* to encourage a reasoned awareness of how our beliefs impact the way we interact with the world around us
* to foster intelligent and open dialogue
* to inspire a sense of spirituality that has real meaning in day-to-day life

Monday, July 18, 2011

Does the Bible Need to be Rewritten?

Short answer: no.  The Christian community appreciates the Bible just as it is, some even preferring outdated or inaccurate translations in favor of more familiar language.  Translations of the Bible improve in accuracy as scholars learn more, and translations also evolve with the language of human cultures.  Paraphrases opt for accessibility over accuracy and use more contemporary language to tell the same stories, seeking to preserve the same meaning and spiritual honesty of scriptures without being precise about the best English translation of the ancient Greek and Hebrew.

As you may have surmised from my reinterpretation of the first two chapters of Genesis, I've launched a bit of a paraphrase project.  I don't know how far I will take it, but it could be of some value to articulate the purpose for it.  Obviously, I'm not going for a literal translation.  Rather, I am aiming for spiritual truth.  This means that there may be some dialogue along the way that helps to refine a thing or two, which is why I think this interactive venue is ideal for a project like this.

Why the Bible?  I believe that the same core spiritual truths can be found in the writing other religions hold as sacred.  Even though I've studied many of these books, I'm still most familiar with the Christian Bible.  I am at least in part a product of my environment, and that environment is a largely Christian-influenced culture.  I hope that anyone who wants to can gain some insight from what I write, regardless of their beliefs or their level of familiarity with the book.

What's the point?  While the Bible doesn't necessarily need to be rewritten for Christians to be happy with it, I also think that its words get frequently misused by people that want to cite an unquestionable authority.  For some, quoting scripture is tantamount to quoting God, and no one can really argue with God.  But words can be twisted around and taken out of context and interpreted to suit a particular agenda.  My goal is to draw forth spiritual truth without claiming to quote the actual words of an almighty being, to develop and encourage a deep understanding of human spirituality outside of organized religion.

Isn't that disrespectful?  While I do consider myself to be post-Christian in my thinking, I still believe that spirituality has a place in human culture and relationships.  If people choose to express that faith in terms of a particular religious system, my hope is that they would do so with honesty and thoughtfulness.  Perhaps my take on things will challenge or inspire someone to take a closer look at personal beliefs, but my goal is not to insult or denigrate anyone's choice of spiritual expression.  

On top of that, the most likely people to consider a personal interpretation of the Bible to be disrespectful are those who hold the Bible to be higher than any other spiritual authority.  What better place to begin a dialogue aimed at deepening spiritual integrity?  My sense is that people with less attachment to the Bible as the only source of spiritual knowledge will have less reason to take issue with a recontextualization of its words.  I may be wrong, but I'm willing to take that chance.

So, next week, I'll delve a little further into Genesis and see where it all winds up.  Any dialogue that emerges will hopefully sharpen us all.

1 comment:

  1. Randy,
    Very interesting.
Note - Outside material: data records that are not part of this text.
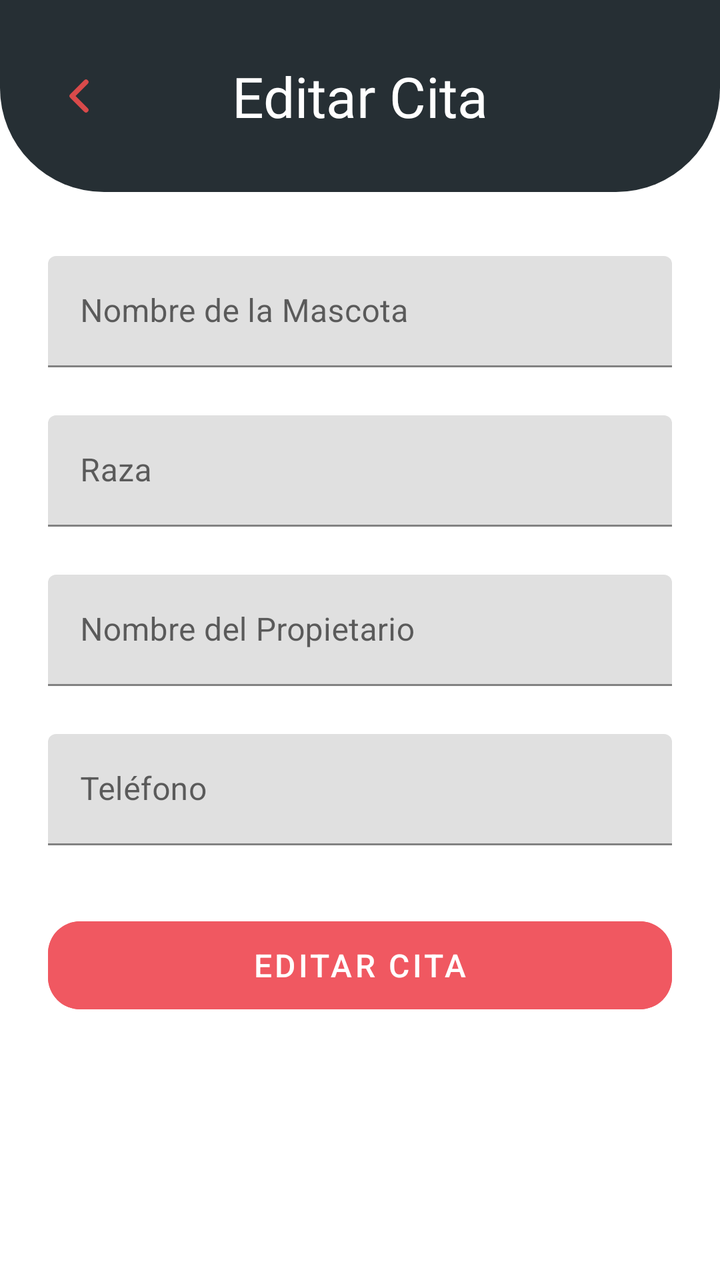
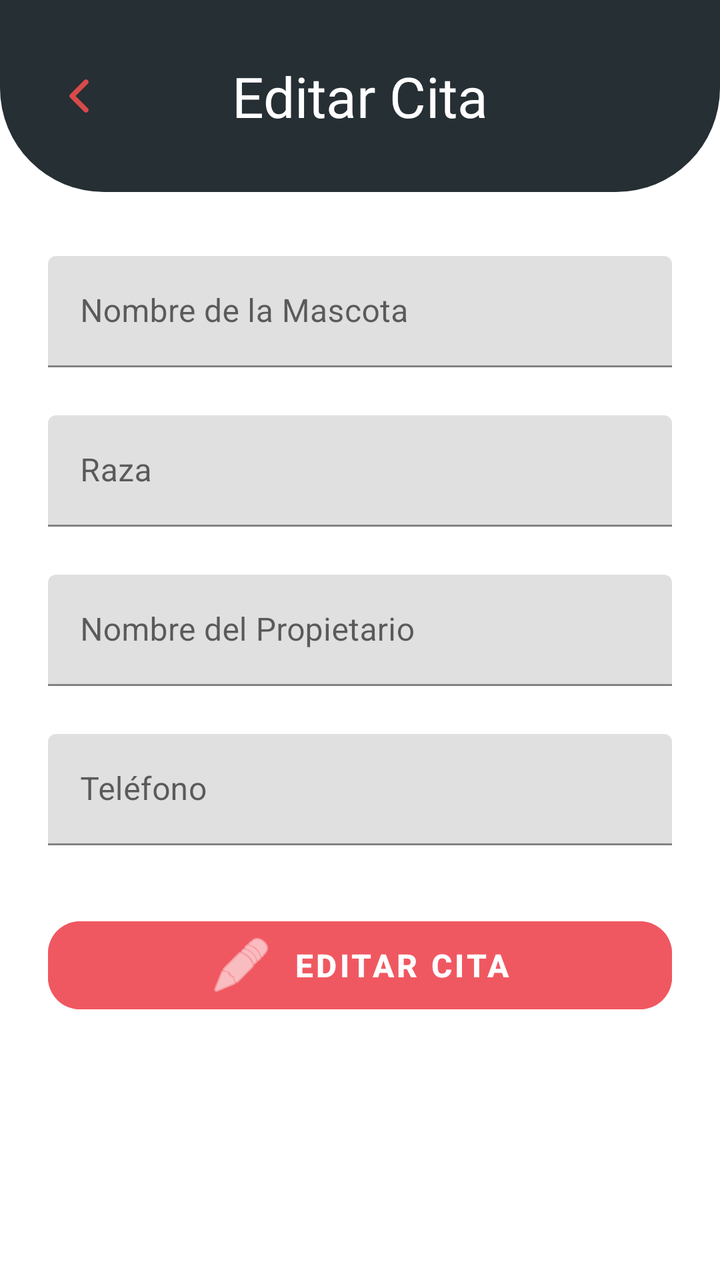

Compare the two renders of this Android layout. The source of the first and the diff that turns it into the second are given below.
<!-- AndroidManifest.xml: application theme Theme.DogApp -->
<!-- res/layout/fragment_edit_appointment.xml -->
<?xml version="1.0" encoding="utf-8"?>
<ScrollView
    xmlns:android="http://schemas.android.com/apk/res/android"
    xmlns:app="http://schemas.android.com/apk/res-auto"
    xmlns:tools="http://schemas.android.com/tools"
    android:layout_width="match_parent"
    android:layout_height="match_parent"
    android:fillViewport="true"
    android:background="@color/white"
    tools:context=".view.edit.EditAppointmentFragment">

    <LinearLayout
        android:layout_width="match_parent"
        android:layout_height="wrap_content"
        android:orientation="vertical">

        
        <androidx.constraintlayout.widget.ConstraintLayout
            android:id="@+id/headerEditarCita"
            android:layout_width="match_parent"
            android:layout_height="96dp"
            android:background="@drawable/bg_header_new_cita"
            android:paddingStart="16dp"
            android:paddingEnd="16dp">

            <ImageButton
                android:id="@+id/btnReturnEdit"
                android:layout_width="48dp"
                android:layout_height="48dp"
                android:background="?attr/selectableItemBackgroundBorderless"
                android:contentDescription="Volver"
                android:src="@drawable/return_shape_header"
                app:layout_constraintBottom_toBottomOf="parent"
                app:layout_constraintStart_toStartOf="parent"
                app:layout_constraintTop_toTopOf="parent" />

            <TextView
                android:id="@+id/tvTitleEditar"
                android:layout_width="wrap_content"
                android:layout_height="wrap_content"
                android:fontFamily="@font/fredoka_bold"
                android:text="Editar Cita"
                android:textColor="@color/white"
                android:textSize="28sp"
                app:layout_constraintBottom_toBottomOf="parent"
                app:layout_constraintEnd_toEndOf="parent"
                app:layout_constraintStart_toStartOf="parent"
                app:layout_constraintTop_toTopOf="parent"/>

        </androidx.constraintlayout.widget.ConstraintLayout>

        
        <LinearLayout
            android:layout_width="match_parent"
            android:layout_height="wrap_content"
            android:orientation="vertical"
            android:paddingStart="24dp"
            android:paddingTop="32dp"
            android:paddingEnd="24dp">

            
            <com.google.android.material.textfield.TextInputLayout
                android:layout_width="match_parent"
                android:layout_height="wrap_content"
                android:hint="Nombre de la Mascota"
                app:boxStrokeColor="@color/purple_500"
                app:hintTextColor="@color/purple_500"
                android:layout_marginBottom="24dp">

                <com.google.android.material.textfield.TextInputEditText
                    android:id="@+id/etPetNameEdit"
                    android:layout_width="match_parent"
                    android:layout_height="wrap_content"
                    android:inputType="textPersonName"
                    android:maxLength="15"
                    android:textSize="16sp"/>
            </com.google.android.material.textfield.TextInputLayout>

            
            <com.google.android.material.textfield.TextInputLayout
                android:layout_width="match_parent"
                android:layout_height="wrap_content"
                android:hint="Raza"
                app:boxStrokeColor="@color/purple_500"
                app:hintTextColor="@color/purple_500"
                android:layout_marginBottom="24dp">

                <com.google.android.material.textfield.MaterialAutoCompleteTextView
                    style="@style/Widget.MaterialComponents.TextInputEditText.FilledBox"
                    android:id="@+id/actvBreedEdit"
                    android:layout_width="match_parent"
                    android:layout_height="wrap_content"
                    android:inputType="text"
                    android:completionThreshold="2"
                    android:textSize="16sp"/>
            </com.google.android.material.textfield.TextInputLayout>

            
            <com.google.android.material.textfield.TextInputLayout
                android:layout_width="match_parent"
                android:layout_height="wrap_content"
                android:hint="Nombre del Propietario"
                app:boxStrokeColor="@color/purple_500"
                app:hintTextColor="@color/purple_500"
                android:layout_marginBottom="24dp">

                <com.google.android.material.textfield.TextInputEditText
                    android:id="@+id/etOwnerNameEdit"
                    android:layout_width="match_parent"
                    android:layout_height="wrap_content"
                    android:inputType="textPersonName"
                    android:maxLength="30"
                    android:textSize="16sp"/>
            </com.google.android.material.textfield.TextInputLayout>

            
            <com.google.android.material.textfield.TextInputLayout
                android:layout_width="match_parent"
                android:layout_height="wrap_content"
                android:hint="Teléfono"
                app:boxStrokeColor="@color/purple_500"
                app:hintTextColor="@color/purple_500"
                android:layout_marginBottom="32dp">

                <com.google.android.material.textfield.TextInputEditText
                    android:id="@+id/etPhoneEdit"
                    android:layout_width="match_parent"
                    android:layout_height="wrap_content"
                    android:inputType="phone"
                    android:maxLength="10"
                    android:textSize="16sp"/>
            </com.google.android.material.textfield.TextInputLayout>

            
            <com.google.android.material.button.MaterialButton
                android:id="@+id/btnUpdateAppointment"
                android:layout_width="match_parent"
                android:layout_height="56dp"
                android:text="Editar Cita"
                android:backgroundTint="#F05861"
                android:textColor="@color/white"
                android:textSize="16sp"
                app:cornerRadius="16dp"
                android:enabled="false"/>

            <ProgressBar
                android:id="@+id/progressBarEdit"
                android:layout_width="wrap_content"
                android:layout_height="wrap_content"
                android:layout_gravity="center_horizontal"
                android:layout_marginTop="16dp"
                android:indeterminateTint="@color/dog_pink"
                android:visibility="gone" />

        </LinearLayout>
    </LinearLayout>
</ScrollView>
<!-- resources referenced by this layout -->
<resources>
  <color name="dog_pink">#FFF05861</color>
  <color name="purple_500">#FF6200EE</color>
  <color name="white">#FFFFFFFF</color>
  <!-- drawable bg_header_new_cita (drawable) -->
  <?xml version="1.0" encoding="utf-8"?>
  <shape xmlns:android="http://schemas.android.com/apk/res/android"
      android:shape="rectangle">
  
      <solid android:color="@color/dark_gray"/>
  
      <corners android:bottomLeftRadius="52dp"
          android:bottomRightRadius="52dp"/>
  
  </shape>
  <!-- drawable return_shape_header (drawable) -->
  <?xml version="1.0" encoding="utf-8"?>
  <vector
      xmlns:android="http://schemas.android.com/apk/res/android"
      android:width="24dp"
      android:height="24dp"
      android:viewportWidth="24"
      android:viewportHeight="24">
  
      <path
          android:fillColor="@android:color/transparent"
          android:pathData="M15,5 L8,12 L15,19"
          android:strokeColor="@color/red_d94"
          android:strokeWidth="2.5"
          android:strokeLineCap="round"
          android:strokeLineJoin="round"/>
  
  </vector>
  <style name="Theme.DogApp" parent="Theme.MaterialComponents.Light.NoActionBar">
          <item name="colorPrimary">@color/purple_500</item>
          <item name="colorPrimaryVariant">@color/purple_700</item>
          <item name="colorOnPrimary">@color/white</item>
          <item name="colorSecondary">@color/dog_pink</item>
          <item name="colorOnSecondary">@color/white</item>
      </style>
  <color name="dark_gray">#262F34</color>
  <color name="red_d94">#D94A4A</color>
  <color name="purple_700">#FF3700B3</color>
</resources>

<!-- the commit's change to res/layout/fragment_edit_appointment.xml (unified diff, before → after) -->
@@ -126,7 +126,7 @@
                     android:id="@+id/etPhoneEdit"
                     android:layout_width="match_parent"
                     android:layout_height="wrap_content"
-                    android:inputType="phone"
+                    android:inputType="number"
                     android:maxLength="10"
                     android:textSize="16sp"/>
             </com.google.android.material.textfield.TextInputLayout>
@@ -137,10 +137,15 @@
                 android:layout_width="match_parent"
                 android:layout_height="56dp"
                 android:text="Editar Cita"
+                android:textStyle="bold"
                 android:backgroundTint="#F05861"
                 android:textColor="@color/white"
                 android:textSize="16sp"
                 app:cornerRadius="16dp"
+                app:icon="@android:drawable/ic_menu_edit"
+                app:iconGravity="textStart"
+                app:iconPadding="10dp"
+                app:iconTint="@color/white"
                 android:enabled="false"/>
 
             <ProgressBar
I actually missed the fact that you were reinterpreting Genesis 1-2 in your previous post -- probably reader error. Glad you clarified, and I'm interested in in seeing what you have in store.

    "If people choose to express that faith in terms of a particular religious system, my hope is that they would do so with honesty and thoughtfulness." <-- Amen, brother!